3. Support alternatives to abortion with your money and time and prayers.
4. Use your democratic privileges to press for the protection of the unborn.
5. Offer the Gospel to anyone who has been broken by abortion.
1Justin Taylor, “Sticker Shock,” World Magazine 19 (January 2004): accessed on-line, http://worldmag.com/world/issue/01-17-04/closing_1.asp.
2A recent exception to this trend is Yuval Levin, “A Middle Ground for Stem Cells,” New York Times (January 19, 2007): accessed on-line, http://www.nytimes.com/2007/01/19/opinion/19levin.html.
3Ellen Goodman, “Abortion’s elusive middle ground,” The Boston Globe (January 19, 2007): accessed on-line, http://www.boston.com/news/globe/editorial_opinion/oped/articles/2007/01/19/abortions_elusive_middle_ground.
4Luther’s Works. Weimar Edition. Briefwechsel [Correspondence], vol. 3, pp. 81f. Accessed On-line 1/17/04: http://www.bible-researcher.com/luther03.html.
5Linda Bird Francke, “There Just Wasn’t Room in Our Lives Now for Another Baby,” in Contemporary Moral Issues: Diversity and Consensus, 1st edition, edited by Lawrence M. Hinman (Upper Saddle River, N.J.: Prentice Hall, 1996), 20-22. This article originally appeared in the New York Times under a pseudonym (Jane Doe, “There Just Wasn’t Room in Our Lives Now for Another Baby,” New York Times, May 14, 1976). The pagination here follows that of Contemporary Moral Issues.

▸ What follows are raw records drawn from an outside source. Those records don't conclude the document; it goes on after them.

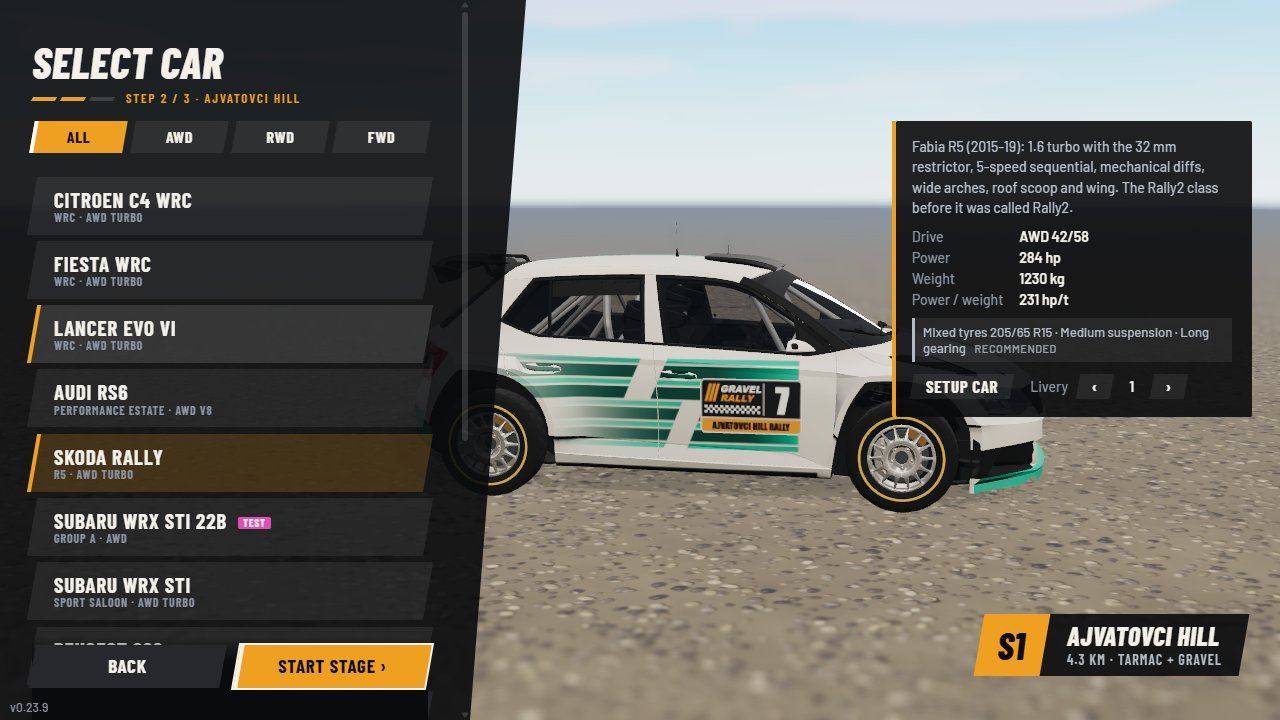
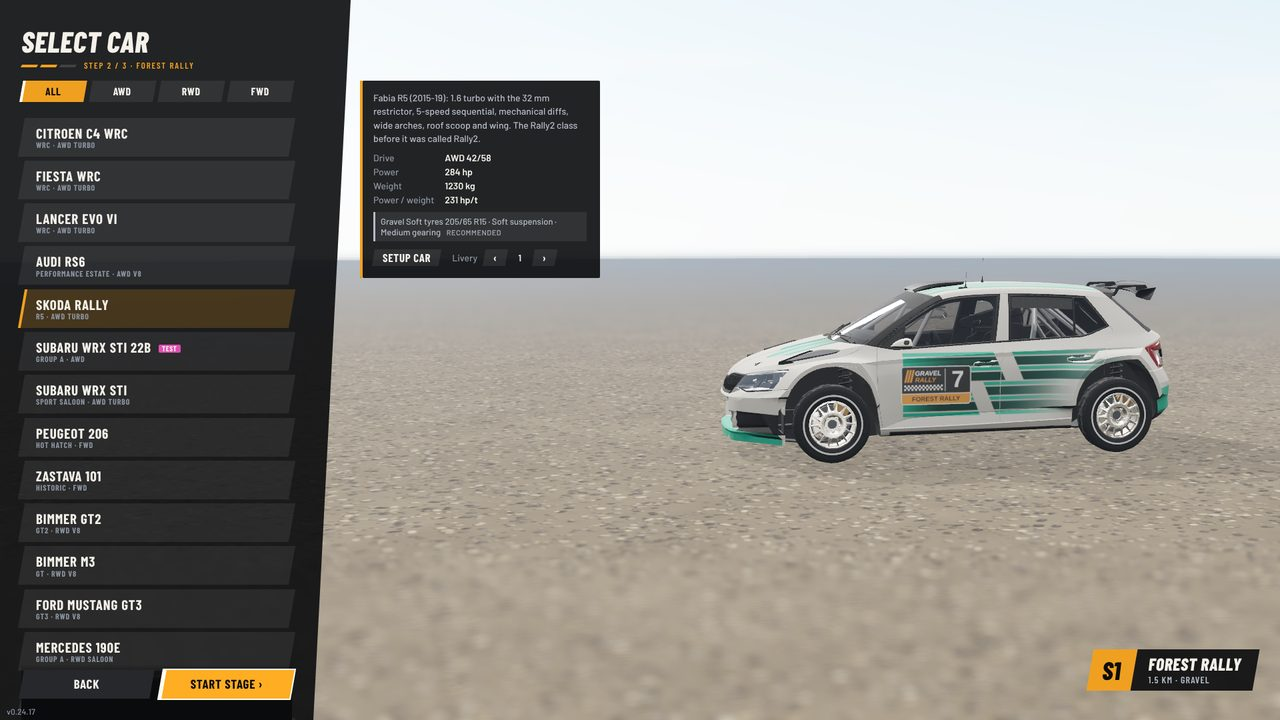
Rally menu: detail card docked beside the list
- Select stage, Select car and Stage times share the placement
- map / car moves into the room right of the card
- style guide, details and guide pictures updated

diff --git a/src/games/rally/game/showroom.ts b/src/games/rally/game/showroom.ts
@@ -59,6 +59,14 @@ import {
 const CAR_SHIFT = 0.07;
 /** Orbit distance of the turntable car on every car screen: leaves room for the spec card docked on the right. */
 const CAR_DIST_SCALE = 1.05;
+/** Detail card docked beside the list: the subject moves into the room right of it, if that is at least this share of the width. */
+const DOCK_MIN_FREE = 0.25;
+/** Same for the stage view: the whole route has to fit there, so it needs more room before it leaves the middle. */
+const DOCK_MIN_FREE_MAP = 0.4;
+/** Gap between the docked card and the subject's room (px). */
+const DOCK_GAP = 16;
+/** Largest extra back-off of the turntable car so it fits in the room right of the docked card. */
+const DOCK_MAX_BACKOFF = 2.2;
 const CAR_ENV = { ...testMap.environment, fogDensity: 0.02, sunElevation: 24 };
 /** Map view: camera height angle over the stage (rad), ~36 deg. */
 const ORBIT_ELEVATION = Math.atan2(0.7, 0.95);
@@ -162,6 +170,8 @@ export class Showroom {
    * centred in the screen area right of the menu panel (`panelRight`, the stage view).
    */
   private fixedShift: number | null = CAR_SHIFT;
+  /** Eased screen shift of the car screens (`CAR_SHIFT`, or the room beside the docked card). */
+  private carShift = CAR_SHIFT;
   private env: Environment;
   /** Car screens: shallow depth of field on the turntable car (off on low quality). */
   private dof?: DepthOfField;
@@ -201,6 +211,8 @@ export class Showroom {
     private quality: QualitySettings,
     /** Right edge of the menu panel (CSS px from the canvas' left edge); 0 = no panel. */
     private panelRight: () => number = () => 0,
+    /** Right edge of the detail card docked beside the list (CSS px from the canvas' left edge); 0 = none. */
+    private cardRight: () => number = () => 0,
   ) {
     this.renderer = createRenderer(container, quality);
     this.loadCue = document.createElement('div');
@@ -501,9 +513,17 @@ export class Showroom {
     }
     const cw = this.renderer.domElement.clientWidth;
     this.loadCue.style.left = `${(0.5 + (w > h ? this.shift() : 0)) * cw}px`;
+    // Ease the car beside the docked detail card (and back), backing off so it still fits there.
+    const dock = this.dockEdge();
+    const want = dock ? dock / (2 * (cw || 1)) : CAR_SHIFT;
+    this.carShift += (want - this.carShift) * Math.min(1, dt * 8);
+    const back = Math.min(
+      DOCK_MAX_BACKOFF,
+      Math.max(1, (0.85 * (1 - 2 * CAR_SHIFT)) / (1 - 2 * this.carShift)),
+    );
     this.angle += dt * 0.18;
     // Back off on narrow windows so the car still fits beside the panel.
-    const dist = 8.2 * Math.max(1, 1.7 / (w / h)) * CAR_DIST_SCALE;
+    const dist = 8.2 * Math.max(1, 1.7 / (w / h)) * CAR_DIST_SCALE * back;
     const cam = this.camera;
     cam.position.set(
       Math.sin(this.angle) * dist,
@@ -528,10 +548,25 @@ export class Showroom {
    * the screen): none.
    */
   private shift(): number {
-    if (this.fixedShift !== null) return this.fixedShift;
+    if (this.fixedShift !== null) return this.carShift;
     const width = this.renderer.domElement.clientWidth || 1;
+    const dock = this.dockEdge();
+    if (dock) return dock / (2 * width);
     const panel = this.panelRight();
     return panel > width * 0.6 ? 0 : panel / (2 * width);
+  }
+
+  /**
+   * Right edge (plus a small gap) of the detail card docked beside the list, or 0 when there is none or too little room
+   * right of it: the subject then stays where it is and the card floats over it.
+   */
+  private dockEdge(): number {
+    const width = this.renderer.domElement.clientWidth || 1;
+    const card = this.cardRight();
+    const min = this.mapView ? DOCK_MIN_FREE_MAP : DOCK_MIN_FREE;
+    return card > 0 && width - card - DOCK_GAP >= width * min
+      ? card + DOCK_GAP
+      : 0;
   }
 
   private aim(cam: PerspectiveCamera, v: MapView, aspect: number): void {

diff --git a/src/games/rally/game/menu.css b/src/games/rally/game/menu.css
@@ -930,12 +930,13 @@ html.touch .menu-btn.big kbd {
   }
 }
 
-/* Select stage / Select car: the description card sits right of the list (wide screens). */
+/* Select stage / Select car / Stage times: the detail card docks beside the list, left aligned to the slab (wide
+   screens); the map / car is the background to its right. */
 .menu-side-card {
   position: absolute;
   z-index: 41;
   top: 40px;
-  right: 28px;
+  left: 540px;
   width: min(360px, calc(100% - 540px));
   max-height: calc(100% - 64px);
   box-sizing: border-box;
@@ -1049,11 +1050,12 @@ html.touch .menu-btn.big kbd {
   outline-offset: 1px;
 }
 
-/* Stage times: the saved runs float over the map view, right of the stage list. */
+/* Stage times: the saved runs dock beside the stage list, over the map view (same place as the description card). */
 .menu-times-card {
   position: absolute;
+  z-index: 41;
   top: 40px;
-  right: 28px;
+  left: 540px;
   max-height: calc(100% - 64px);
   width: min(560px, calc(100% - 540px));
   box-sizing: border-box;
@@ -1071,7 +1073,7 @@ html.touch .menu-btn.big kbd {
   letter-spacing: 0.01em;
   text-transform: uppercase;
 }
-@media (max-width: 760px) {
+@media (max-width: 799px) {
   .menu-times-card {
     top: auto !important;
     left: 16px;

diff --git a/src/games/rally/game/menu.ts b/src/games/rally/game/menu.ts
@@ -371,6 +371,15 @@ class MainMenu {
       () =>
         this.panel.getBoundingClientRect().right -
         bg.getBoundingClientRect().left,
+      // The detail card docked beside the list (not the phone layout, where it covers the subject above the buttons).
+      () => {
+        const card = this.root.querySelector<HTMLElement>(
+          '.menu-side-card, .menu-times-card',
+        );
+        return card && window.innerWidth >= SIDE_CARD_MIN_WIDTH
+          ? card.getBoundingClientRect().right - bg.getBoundingClientRect().left
+          : 0;
+      },
     );
     this.showroom.setCar(this.car.id, this.livery, this.badge);
     window.addEventListener('keydown', this.onKey);
@@ -871,7 +880,7 @@ class MainMenu {
   }
 
   /**
-   * Description card of Select stage / Select car (`.menu-side-card`): it floats over the map: right of the list with its top
+   * Description card of Select stage / Select car (`.menu-side-card`): it docks beside the list (left aligned, the map / car is the background to its right) with its top
    * level with `align` (the header height depends on the font) on screens >= `SIDE_CARD_MIN_WIDTH` px wide, above the
    * buttons on phones. Always returns true.
    */

diff --git a/src/games/rally/DETAILS.md b/src/games/rally/DETAILS.md
@@ -67,7 +67,7 @@ Console: `__rally.benchmark(240)` (avg / worst ms per frame, works with the tab 
   there), starts on the first click / key (autoplay rule), shows "now playing" bottom right, pauses with the tab. Main-menu
   Options slider `musicVolume` (0 = off, 100% plays at half of full volume); `?mute=1` silences it. Add a track = file + `MENU_TRACKS` row (+ `THIRD-PARTY.md`).
 - **Pause** (`Esc`): resume, restart, free-drive pad <-> stage, options, main menu.
-- **Stage times** (welcome menu): stage list on the left (↑↓), the selected stage's saved runs over its map view on the right; current versions first, older ones dimmed below.
+- **Stage times** (welcome menu): stage list on the left (↑↓), the selected stage's saved runs over its map view in a card docked beside the list (`.menu-times-card`); current versions first, older ones dimmed below.
 - **About:** every external source per map (`MapDef.sources` + its stages' `StageDef.sources`) and car (`CarDef.sources`), menu music credits, plus `version` from `game.json`.
 
 **On a stage** (`game/stage.ts`):
@@ -560,7 +560,7 @@ run 2-3x, so compare old / new **in the same page, interleaved** over several ro
   sits unlabelled at 0%. The car's GLB starts downloading before the map data (`preloadCarModel`).
 - Car select: a "Loading model" spinner (`Showroom.loadCue`) shows while a car's GLB downloads (the car stays hidden until then).
 - Car select: All / AWD / RWD / FWD filter row on top (`driveGroup` from the car's `drivetrain.frontSplit`, not remembered); up from the first car or the pad focuses it, left / right switch.
-- Car select (screens >= 800 px wide): the description / stats / livery sit in a wide card right of the list (`.menu-side-card`, `MainMenu.sideCard`, shared with Select stage); the showroom car keeps its shared place and size (`CAR_SHIFT`, `CAR_DIST_SCALE`) and may run behind the card. Narrower screens (< 800 px) lay the same card over the map above the buttons.
+- Car select (screens >= 800 px wide): the description / stats / livery sit in a card docked beside the list (`.menu-side-card`, `MainMenu.sideCard`, shared with Select stage; Stage times uses the same placement). The showroom car (`CAR_SHIFT`, `CAR_DIST_SCALE`) eases into the room right of the card and backs off to fit (`Showroom.dockEdge`, `DOCK_MIN_FREE`, `DOCK_MAX_BACKOFF`); with too little room (windows under about 1100 px wide) it keeps its shared place and runs behind the card. The stage view does the same with `DOCK_MIN_FREE_MAP`. Narrower screens (< 800 px) lay the same card over the map above the buttons.
 - Select stage: the stage's description (`StageDef.description`: what the drive is like for the player, no data sources or build details), recommended set-up and a **Time of day** dropdown sit in the same card (phones: under the selected stage), with a **Season** dropdown (spring / summer / autumn, above the time) and the **Month** it is driven in in front. Left / right (or the pad) step the time; the list cards keep the route, tags and best time.
 - Time of day (`game/time-of-day.ts`, the one config): early morning 07:00, mid day 12:00, afternoon 15:30, evening 17:30, night 01:00 (dropdown order) - each is a `?tod=<hours>` hour, so any stage of a map with `environment.timeOfDay` takes any of them. A stage's own default hour stays exact on its nearest slot (Jackie opens on "Early morning · 08:00") and a stage can move a slot (`StageDef.slotHours`: Vodno's early morning is 08:00); a pick applies to every stage until changed and is not remembered; the menu mirrors it into the URL (`tod=`), a stage without `timeOfDay` shows no dropdown. Under it the card shows the clock time and the air / road temperature at that hour (`StageDef.temps`, the numbers the tyres run with, see PHYSICS.md). Times are saved per stage, not per time of day.
 - Season (`season.ts`): spring / summer / autumn, the one the stage opens in (`StageDef.season`, else the map's `environment.season`, default summer; `stageSeason`) or `?season=`; the stage screen's pick is mirrored into the URL (`season=`, none = the stage's own) and shown on every stage including the test map. It sets the tree leaf colours (`trees/seasons.ts`), the ground (`environment.groundTints`, below) and the stage's air / road temperatures (`StageDef.temps`, "Temperatures" below). The stage card lists the **Month** the stage is driven in that season (`environment.months`, default April / July / October: e.g. Ajvatovci spring April, Jackie spring May).

diff --git a/src/games/rally/STYLEGUIDE.md b/src/games/rally/STYLEGUIDE.md
@@ -12,8 +12,9 @@ and `hud.css` use `var(--ui-*)` only, so a change of look starts there.
 
 ## Principles
 
-- **The 3D view is the hero.** No card over the middle of the screen on the stage, car and setup screens: the spec card and
-  the setup part window dock to the right edge and are narrow, the menu slab stays on the left.
+- **The 3D view is the hero.** No card over the middle of the screen on the stage, car and setup screens: the spec card sits
+  right beside the menu list (left aligned, never far across the screen) and is narrow, the setup part window docks to the
+  right edge, the menu slab stays on the left. The map or car is the background and moves into the room right of the card.
 - **One primary action per screen**, a solid amber button. Everything else is a raised glass row.
 - **Calm menus, loud moments.** Menus stay flat and dark; the energy goes into the start, the splits and the results.
 - **Text sits on a plate.** Every HUD text group has a dark glass plate, never bare text over the sky.
@@ -64,6 +65,11 @@ ratings from the `--ui-rate-*` set (its orange is not the accent). "Recommended"
   primary buttons only, so the second text line stays readable). All cards in a list have one height: tags stay on one row, long text truncates.
 - **Segmented control** (`.menu-seg`): slanted chips, the active one amber.
 - **Step pips**: three slanted bars (Stage, Car, Go) under the screen title.
+- **Spec card** (`.menu-side-card`, `.menu-times-card`): the glass detail card of Select stage, Select car and Stage times,
+  docked at the slab's edge with the amber left bar. Select car, Select stage and Stage times share one placement, so a new
+  menu screen with a detail card reuses the class. On screens at least 800 px wide the map or car is centred in the room
+  right of the card when that room is wide enough (about 25% of the width for the car, 40% for a map); on narrower
+  windows it stays behind the card. Phones lay the card over the view above the buttons.
 - **Stage plate** (`.menu-plate`): bottom right on the stage, car and setup screens and while loading: `S<n>` on amber (the
   stage's place on its map, so only a map with several stages goes past S1), then name, length and surface on glass.
 - **Dropdown** (`.menu-select`): native `<select>` (keyboard and phone friendly) with the picked option's amber line icon in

6John Piper, “Ten Reasons Why It Is Wrong to Take the Life of Unborn Children,” On-line: Accessed 1/16/03 – http://desiringgod.org/library/topics/abortion/ten_reasons.html.
7Justin Taylor, “Sticker Shock,” World Magazine 19 (January 2004): Accessed On-Line 1/17/04: http://worldmag.com/world/issue/01-17-04/closing_1.asp.
8John Piper, “Ten Reasons Why It Is Wrong to Take the Life of Unborn Children,” On-line: Accessed 1/16/03 – http://desiringgod.org/library/topics/abortion/ten_reasons.html.